Report how many lines of the records below include the word "valori". Give nothing but the number.

*** Opening of INFORMATION PROVIDED ***

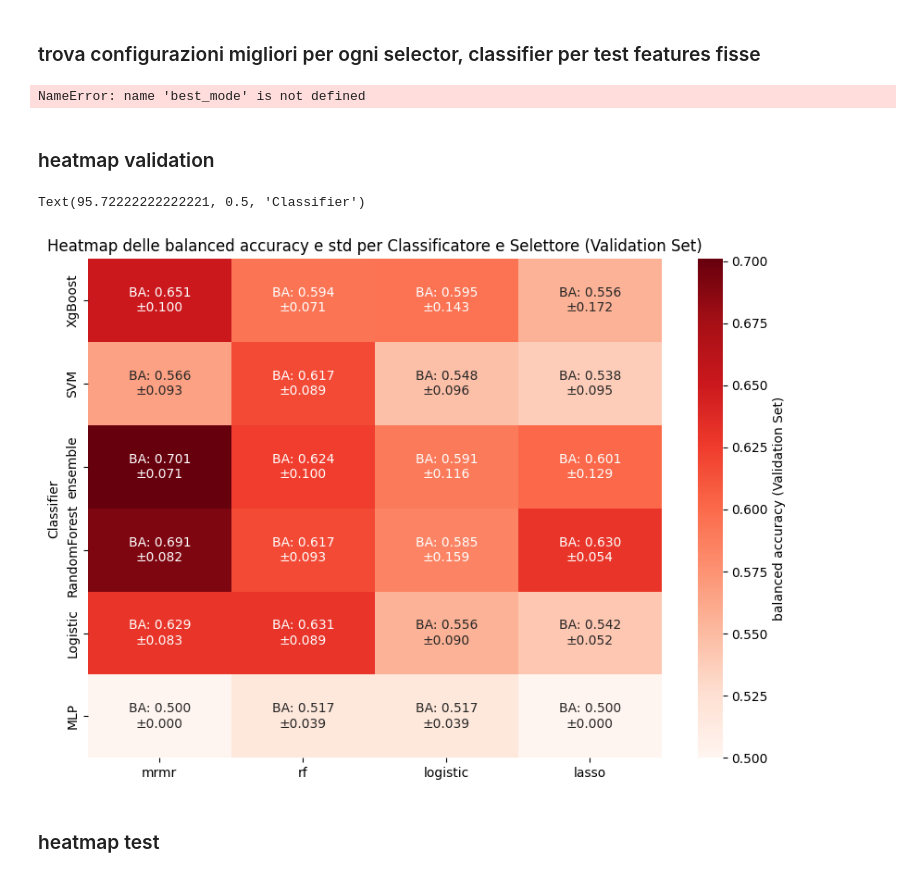
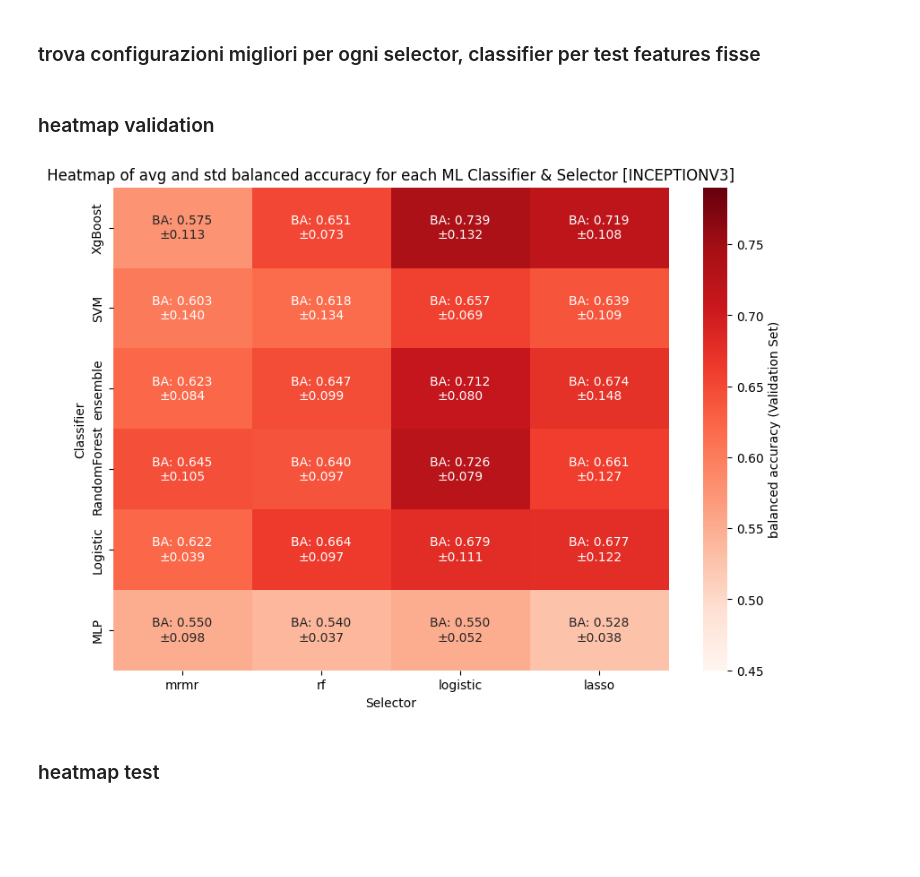
Before and after one commit to alessiamenozzi/TesiBaroniMenozzi, a Jupyter notebook: ClassificatoriFINAL/Classificatore2DCrossVal.ipynb, the cells around one changed output. Saved outputs shown, nothing was run; the diff lists cells and outputs as text; code cells hidden in the pictures; blank space fills up the shorter version.

```diff
--- a/ClassificatoriFINAL/Classificatore2DCrossVal.ipynb
+++ b/ClassificatoriFINAL/Classificatore2DCrossVal.ipynb
@@ -995,7 +990,7 @@ alpha_inc_immaginimediche = np.linspace(0.0005, 0.01, 30)
 alpha_res_immaginimediche = np.linspace(0.0002, 0.02, 30)
 
 ############### encoders imagenet e immagine non annerita  1B
-alpha_res_inc_imagenet_new = np.linspace(10, 1000, 30)
+alpha_res_inc_imagenet_new = np.linspace(0.00001, 0.001, 30)
 alpha_vgg_imagenet_new = np.linspace(0, 0.005, 10)
 
 ########### encoders nuovi e immagine non annerita e NON TAGLIATA NORMALIZZATA   2C
@@ -1017,7 +1012,7 @@ alpha_inc_new_ritagliata= np.linspace(0.00006, 0.0025, 30).tolist()
 alpha_res_new_ritagliata= np.linspace(0.00004, 0.002, 30).tolist()
 alpha_incres_new_ritagliata= np.linspace(0.00004, 0.002, 30).tolist()
 
-alpha_values=alpha_incres_fullimage_new_norm
+alpha_values=alpha_res_inc_imagenet_new
 #alpha_values.remove(0.0)
 
 
@@ -1385,8 +1378,10 @@ sorted_results = sorted(sorted_results, key=functools.cmp_to_key(compare_items),
 # %% [markdown]
 ### mostro migliori combo
 # %%
-n=20
+n=4
 #sorted_results = sorted_results_others + sorted_results_lasso
+
+comb_scelta=1
 
 best_combinations = sorted_results[:n] ## mostrando le n migliori configurazioni
 
@@ -1439,9 +1434,7 @@ for i, (params, metrics) in enumerate(best_combinations, start=1):
     print(f"Pazienti con predizioni sbagliate: {wrong_patients}")
 
 
-
-
-    if (i==1):
+    if (i==comb_scelta):
            best_classifier1=params[0]
            best_selector1=params[1]
            best_param1=params[2]
@@ -1577,12 +1573,11 @@ def train_classifier(classifier_type,  selector, x_train_expanded, y_train_expan
 
     return classifier, X_test_selected
 # %%
-best_key, params = best_combinations[0]
+best_key, params = best_combinations[comb_scelta-1]
 classifier_type, selector_type, num_features = best_key
 
-classifier_res1, X_test_res1 = train_classifier(classifier_type,selector_type,X_train_reduced,Y_train,num_features, X_test_reduced, selected_features)
-#classifier_res2, X_test_res2 = train_classifier(classifier_type,selector_type,X_train_reduced,Y_train,num_features, X_test_reduced, selected_features)
+#classifier_res1, X_test_res1 = train_classifier(classifier_type,selector_type,X_train_reduced,Y_train,num_features, X_test_reduced, selected_features)
+classifier_incres, X_test_incres = train_classifier(classifier_type,selector_type,X_train_reduced,Y_train,num_features, X_test_reduced, selected_features)
 #classifier_inc1, X_test_inc1 = train_classifier(classifier_type,selector_type,X_train_reduced,Y_train, num_features, X_test_reduced, selected_features)
-#classifier_incres, X_test_incres = train_classifier(classifier_type,selector_type,X_train_reduced,Y_train,num_features, X_test_reduced, selected_features)
-#classifier_inc2, X_test_inc2 = train_classifier(classifier_type,selector_type,X_train_reduced,Y_train,num_features, X_test_reduced, selected_features)
+#classifier_rad, X_test_rad = train_classifier(classifier_type,selector_type,X_train_reduced,Y_train, num_features, X_test_reduced, selected_features)
 # %% [markdown]
@@ -1973,8 +2036,6 @@ for best_results_c_s in best_results_class_selector:
     best_results_class_selector_test_features_fisse[i]['selected_features']=best_case_test['selected_features']
     best_results_class_selector_test_features_fisse[i]['confusion_matrix']=best_case_test['confusion_matrix']
     i=i+1
-# %% [output]
-NameError: name 'best_mode' is not defined
 # %% [markdown]
 ### heatmap validation
 # %%
@@ -1992,38 +2053,44 @@ labell='ROC'
 heatmap_data = pd.DataFrame(index=classifiers, columns=selectors)
 annotations = pd.DataFrame(index=classifiers, columns=selectors)
 
 
 # Popola la matrice con i valori di avg_balaccuracy e annotazioni con std_balaccuracy
 for result in best_results_class_selector:
     classifier = result['classifier']
     selector = result['selector']
 
     # Se classifier e selector non sono None, significa che abbiamo un risultato valido
     if classifier is not None and selector is not None:
         # Estrai i valori numerici
         avg_balaccuracy = result[metricaavg]
         std_balaccuracy = result[metricastd]
 
         # Inserisci la balanced accuracy del validation set nella heatmap
         heatmap_data.loc[classifier, selector] = avg_balaccuracy
 
         # Inserisci l'annotazione con la balanced accuracy e la deviazione standard
         annotations.loc[classifier, selector] = (
             f"{labell}: {avg_balaccuracy:.3f}\n"
             f"±{std_balaccuracy:.3f}"
         )
 
 # Riempi i valori NaN con 0 (se necessario)
 heatmap_data = heatmap_data.astype(float).fillna(0)
 
-# Crea la heatmap con annotazioni
+# Imposta il range fisso per i colori (modifica i valori in base alla tua scala preferita)
+vmin = 0.45  # Il valore minimo per la mappatura dei colori
+vmax = 0.79  # Il valore massimo per la mappatura dei colori, modifica in base ai tuoi dati
+
+# Crea la heatmap con annotazioni e range fisso
 plt.figure(figsize=(10, 7))
-sns.heatmap(heatmap_data, annot=annotations, fmt="", cmap="Reds", cbar_kws={'label': f'{metricanome} (Validation Set)'})
-plt.title(f"Heatmap delle {metricanome} e std per Classificatore e Selettore (Validation Set)")
+sns.heatmap(heatmap_data, annot=annotations, fmt="", cmap="Reds",
+            cbar_kws={'label': f'{metricanome} (Validation Set)'}, vmin=vmin, vmax=vmax)
+plt.title(f"Heatmap of avg and std {metricanome} for each ML Classifier & Selector [INCEPTIONV3]")
 plt.ylabel('Classifier')
+plt.xlabel('Selector')
+plt.show()
 # %% [output]
-Text(95.72222222222221, 0.5, 'Classifier')
-[figure, old version]
+[figure, new version]
 # %% [markdown]
 ### heatmap test
 # %%
```
Also changed, not shown: parts of 16 cells of this notebook, 8 other files.
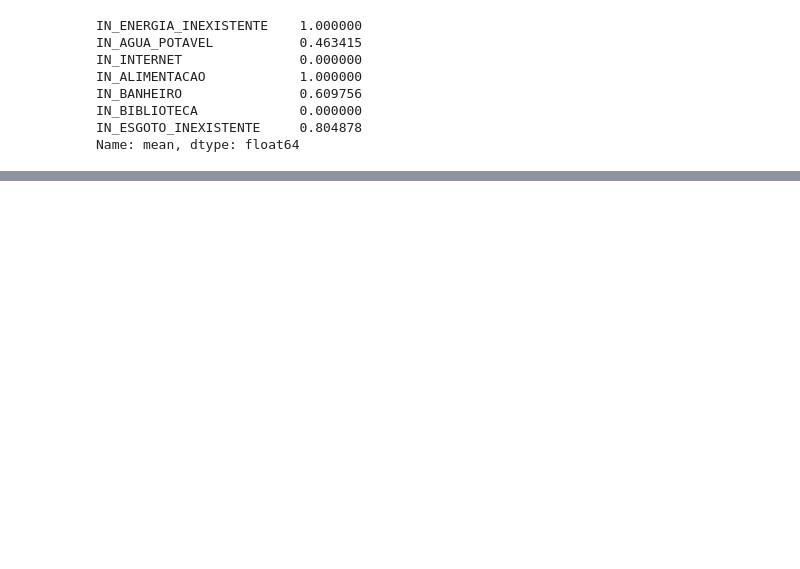
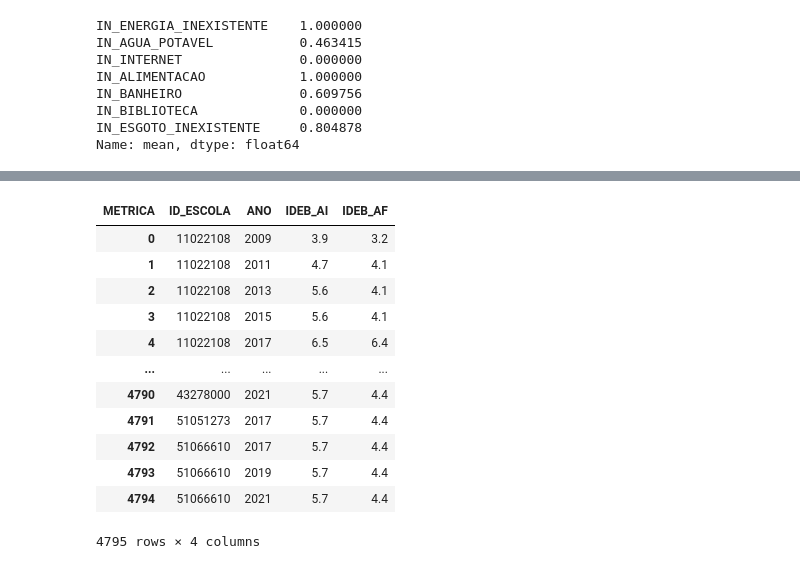
Before and after one commit to wendellbarcelos/Ciencia-de-dados-2022, a Jupyter notebook: Ciencia_de_dados_2022_exercicios.ipynb, the cells around one changed output, grey strips where cells are left out. Cells and saved outputs as stored; diff of their text form; code cells hidden in the pictures; blank space fills up the shorter version.

```diff
--- a/Ciencia_de_dados_2022_exercicios.ipynb
+++ b/Ciencia_de_dados_2022_exercicios.ipynb
@@ -3181,0 +3304,19 @@ Name: mean, dtype: float64
+# %%
+### PREENCHIMENTO DE NULOS
+## Nós já vimos preenchimento de nulos em séries, e para dataframes nada muda, a não ser a habilidade de preencher nulos em múltiplas colunas ao mesmo
+## tempo ou a possibilidade de escolher a direção de preenchimento. Usamos o fillna(valor), ffill(), bfill()
+df_ideb.reindex(columns=['ID_ESCOLA', 'ANO', 'IDEB_AI', 'IDEB_AF']).ffill()  ## Substituindo pelo valor anterior
+# %% [output]
+| METRICA | ID_ESCOLA | ANO | IDEB_AI | IDEB_AF |
+| 0 | 11022108 | 2009 | 3.9 | 3.2 |
+| 1 | 11022108 | 2011 | 4.7 | 4.1 |
+| 2 | 11022108 | 2013 | 5.6 | 4.1 |
+| 3 | 11022108 | 2015 | 5.6 | 4.1 |
+| 4 | 11022108 | 2017 | 6.5 | 6.4 |
+| ... | ... | ... | ... | ... |
+| 4790 | 43278000 | 2021 | 5.7 | 4.4 |
+| 4791 | 51051273 | 2017 | 5.7 | 4.4 |
+| 4792 | 51066610 | 2017 | 5.7 | 4.4 |
+| 4793 | 51066610 | 2019 | 5.7 | 4.4 |
+| 4794 | 51066610 | 2021 | 5.7 | 4.4 |
+4795 rows × 4 columns
```
Also changed, not shown: parts of 10 cells of this notebook.
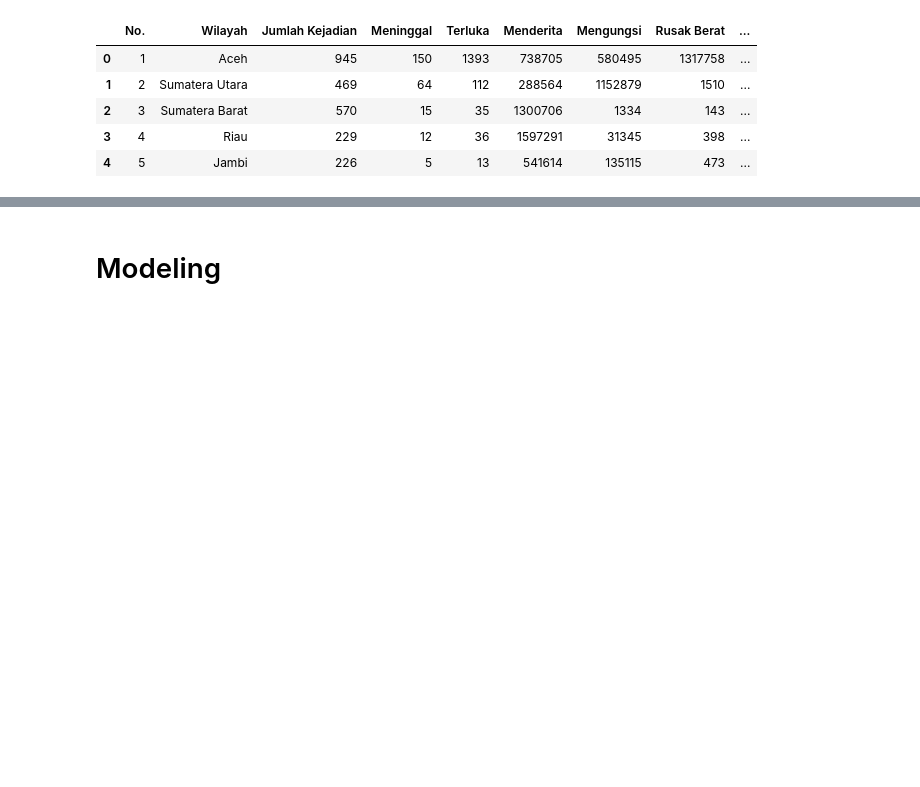
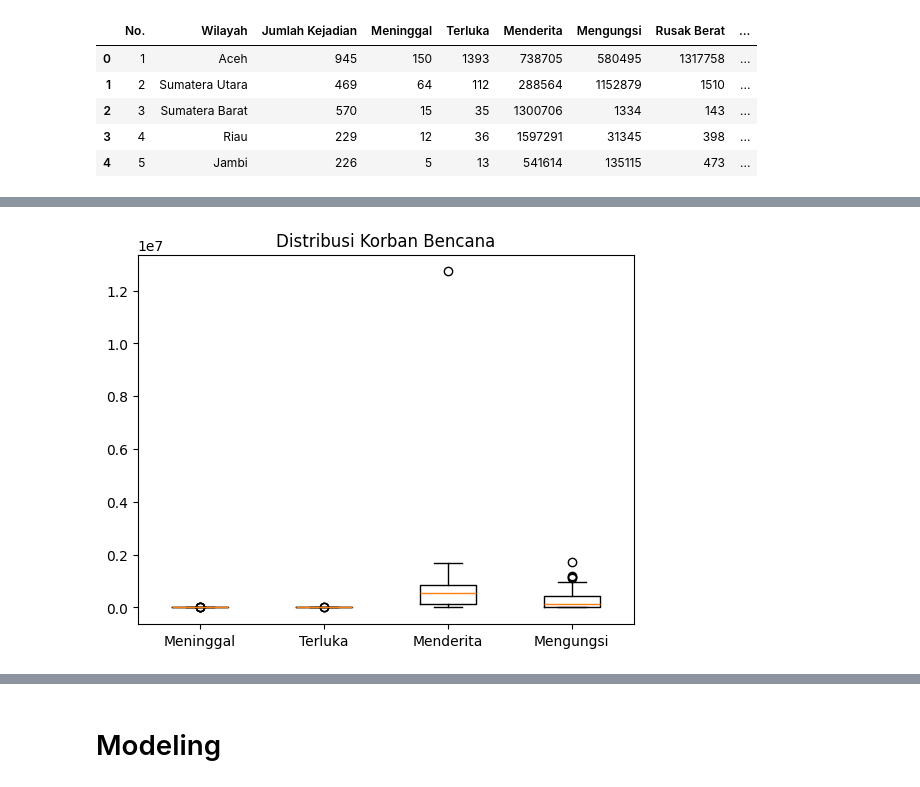
Before and after one commit to khnshbrh/UAS_ML_Kel5_KMeans_RawanBencana, a Jupyter notebook: kmeans_rawan_bencana.ipynb, the cells around one changed output, grey strips where cells are left out. Cells and saved outputs as stored; diff of their text form; code cells hidden in the pictures; blank space fills up the shorter version.

```diff
--- a/kmeans_rawan_bencana.ipynb
+++ b/kmeans_rawan_bencana.ipynb
@@ -40,0 +54,14 @@ df.head()
+# %%
+# Boxplot Distribusi Korban Bencana
+plt.figure()
+plt.boxplot([
+    df["Meninggal"],
+    df["Terluka"],
+    df["Menderita"],
+    df["Mengungsi"]
+])
+plt.xticks([1,2,3,4], ["Meninggal", "Terluka", "Menderita", "Mengungsi"])
+plt.title("Distribusi Korban Bencana")
+plt.show()
+# %% [output]
+[figure, added]
```
Also changed, not shown: parts of 11 cells of this notebook.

*** Close of INFORMATION PROVIDED ***

THE COMPLETED TASK:
4